Silent Night, Deadly Night part 2
Several years after the events of Silent Night, Deadly Night (1984), Ricky (Eric Freeman), brother of the original Santa Claus killer is in a mental hospital. After recounting his brother’s adventures (at length), Ricky goes on to talk about his own issues, an intense anger at the color red in particular. Despite having been taken out of an orphanage when he was a child, and given to a good home, Ricky finally snaps and starts punishing the “naughty.” This is what landed him in the hospital. Ricky realizes he must do what his brother failed to accomplish, hunt down and kill the woman to blame for Ricky and his brother's psychosis, Mother Superior (Jean Miller).
Silent Night, Deadly Night part 2 was made for $100,000 and originally conceived as a cheap cash-in that would merely be a reedited version of the original film. The first forty minutes of the movie is almost entirely footage from Silent Night, Deadly Night with occasional interruptions from Ricky and his psychiatrist, Dr. Bloom (James L. Newman). I shudder to think how forgettable and awful an entire film like that could have been. Thankfully, director Lee Harry had other ideas and decided to flesh out Ricky’s story despite the minuscule budget. It is at this point that Silent Night, Deadly Night part 2 earns its cult film credentials.
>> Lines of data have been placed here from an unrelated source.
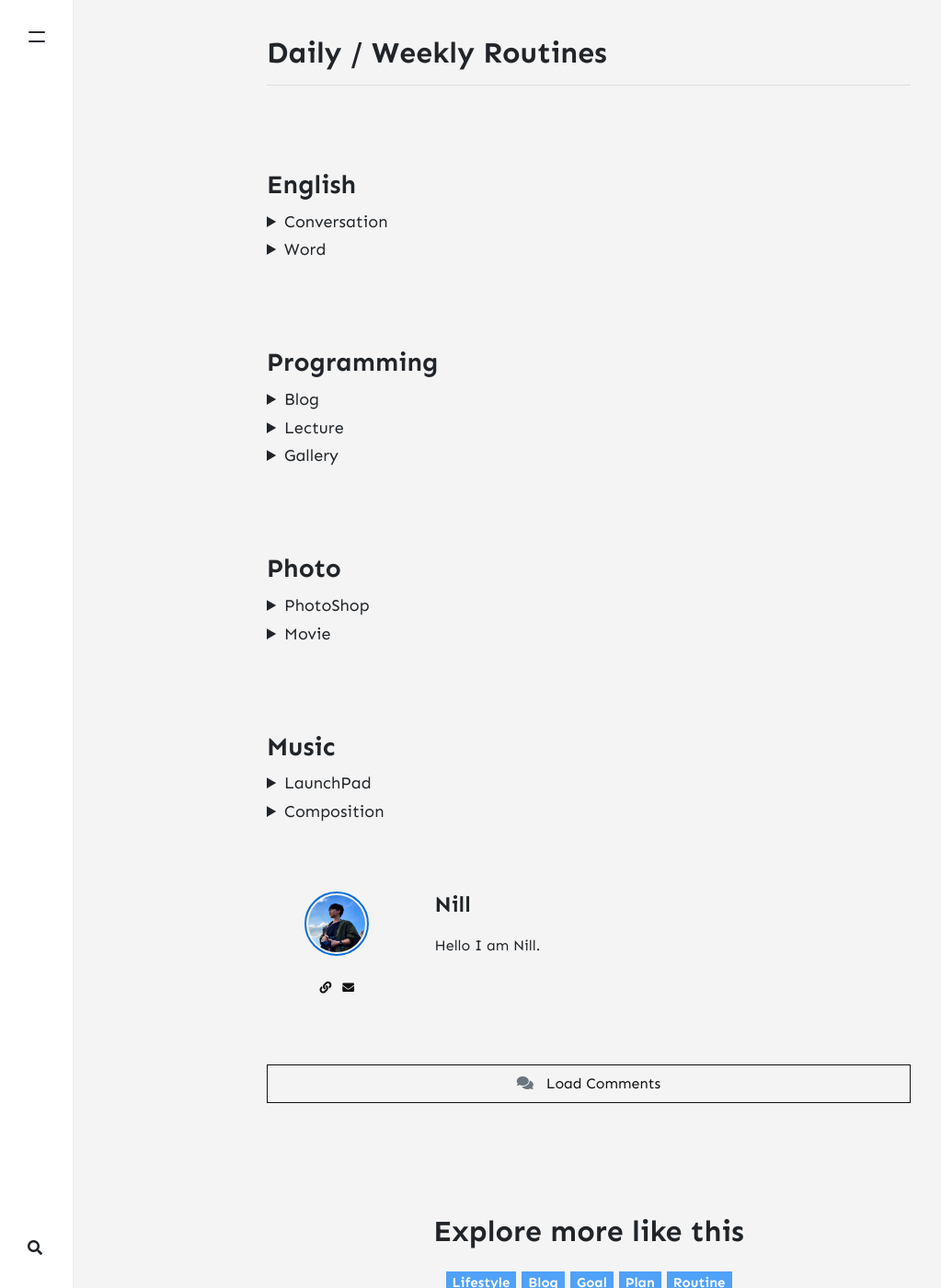
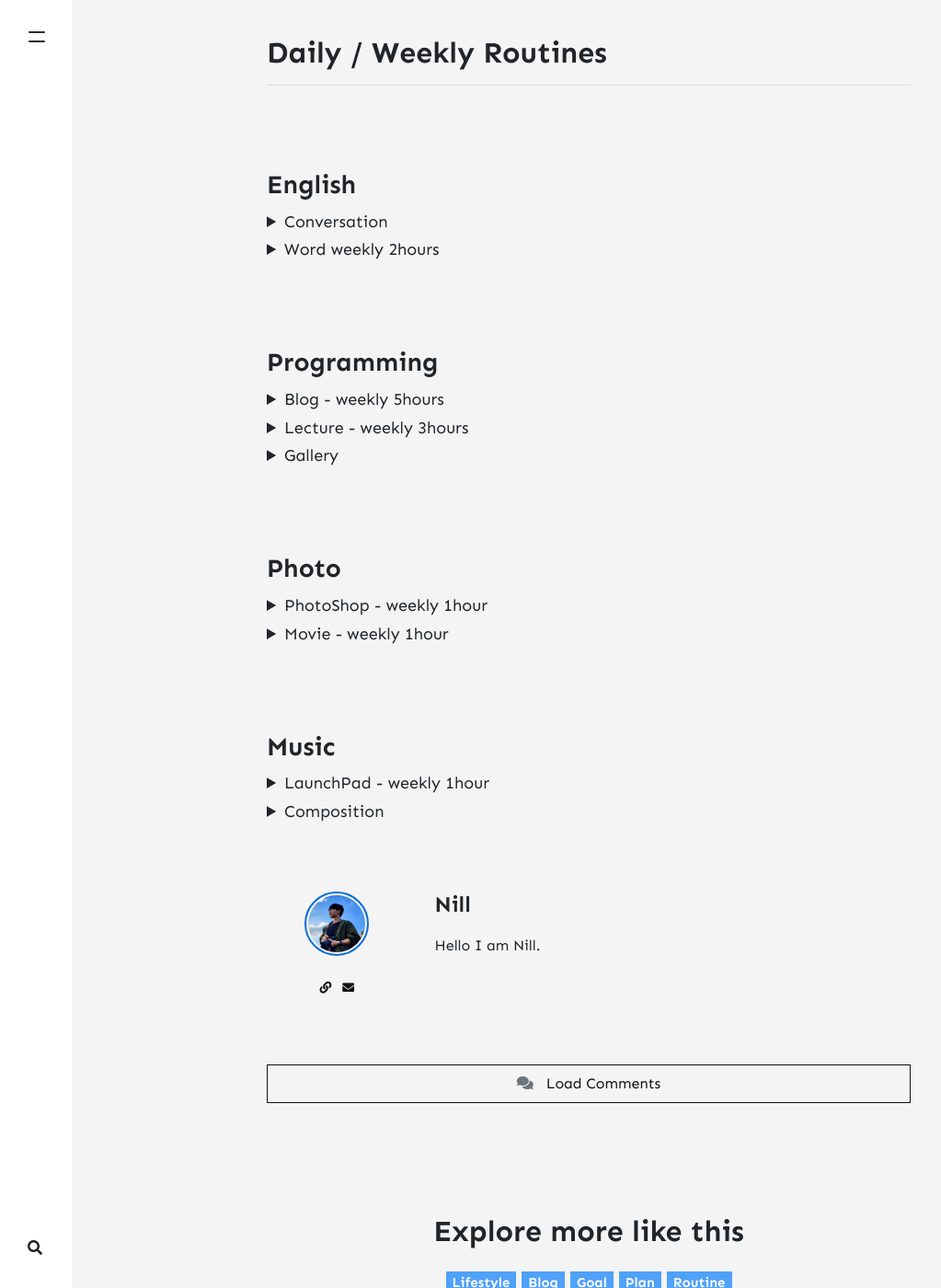
Before and after one commit to nillworld/nill-blog, a Jekyll site: the page built from _posts/2022-11-29-my-routine-test.md, in a window 1280 px wide and 1400 px high, scrolled down 732 px. Shown: the whole window at 92% size, without its empty margins (0-1023 px from the left). Built offline with Jekyll 4.4.1, drawn with Linux system fonts in a browser that asks for light colours; nearby versions of some CDN libraries; comment, search, counter and statistics services are not loaded; grey boxes are pictures that could not be loaded.

Commit message:
time plan

```diff
--- a/_posts/2022-11-29-my-routine-test.md
+++ b/_posts/2022-11-29-my-routine-test.md
@@ -19,21 +19,21 @@ image: assets/images/2022-11-29-plan.jpg
   <details>
   <summary> Conversation </summary>
   <ul>
-    <li> Yanadoo </li>
-    <li> Movie </li>
+    <li> Yanadoo - daily 1 lecture </li>
+    <li> Movie weekly 2hours (with Drama and Youtube)</li>
   - About Time
   - Inception
-    <li> Drama </li>
+    <li> Drama weekly 2hours (with Movie and Youtube)</li>
   - Big Bang Theory
   - Sherlock Holmes
-  <li> Youtube </li>
+  <li> Youtube weekly 2hours (with Movie and Drama)</li>
   - British Man
   <li> Pop Song </li>
   <li> Class - somoim </li>
   </ul>
  </details>
  <details>
-  <summary> Word </summary>
+  <summary> Word weekly 2hours</summary>
   <ul>
     <li> Yanadoo </li>
     <li> Sentence </li>
@@ -46,14 +46,14 @@ image: assets/images/2022-11-29-plan.jpg
 ### Programming
 
   <details>
-  <summary> Blog </summary>
+  <summary> Blog - weekly 5hours</summary>
   <ul>
     <li> Data Visualization </li>
     <li> Ethics </li>
   </ul>
   </details>
   <details>
-  <summary> Lecture </summary>
+  <summary> Lecture - weekly 3hours </summary>
   <ul>
     <li> Node </li>
     <li> React </li>
@@ -72,10 +72,10 @@ image: assets/images/2022-11-29-plan.jpg
 ### Photo
 
   <details>
-  <summary> PhotoShop </summary>
+  <summary> PhotoShop - weekly 1hour </summary>
   </details>
   <details>
-  <summary> Movie </summary>
+  <summary> Movie - weekly 1hour </summary>
   </details>
 
 <br/>
@@ -83,7 +83,7 @@ image: assets/images/2022-11-29-plan.jpg
 ### Music
 
   <details>
-  <summary> LaunchPad </summary>
+  <summary> LaunchPad - weekly 1hour </summary>
   </details>
   <details>
   <summary> Composition </summary>
```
|"No, it will be fine. I saw this in Buckaroo Banzai once."|
Once the movie swings into its final act, it turns into a more traditional sequel. The finale is an extended indoor chase with a Santa suit clad and axe happy Ricky versus the now strangely mutated (more likely than not to hide the fact a different actress is playing the part) and wheelchair-bound Mother Superior. It’s not exactly Hitchcock level suspense, but it is competent enough to hold the viewer's interest. As with any slasher movie worth its salt, it all ends on big question of whether Ricky has been put down for good.
|When your best movie is Murder Weapon.|
Silent Night, Deadly Night part 2 is a cheap, unnecessary, complete mess of a film, and a terrible sequel to an original that wasn’t that great to begin with it. Yet somehow, through the magic of cinema, this jumble of parts comes together to form an experience you’ll never forget.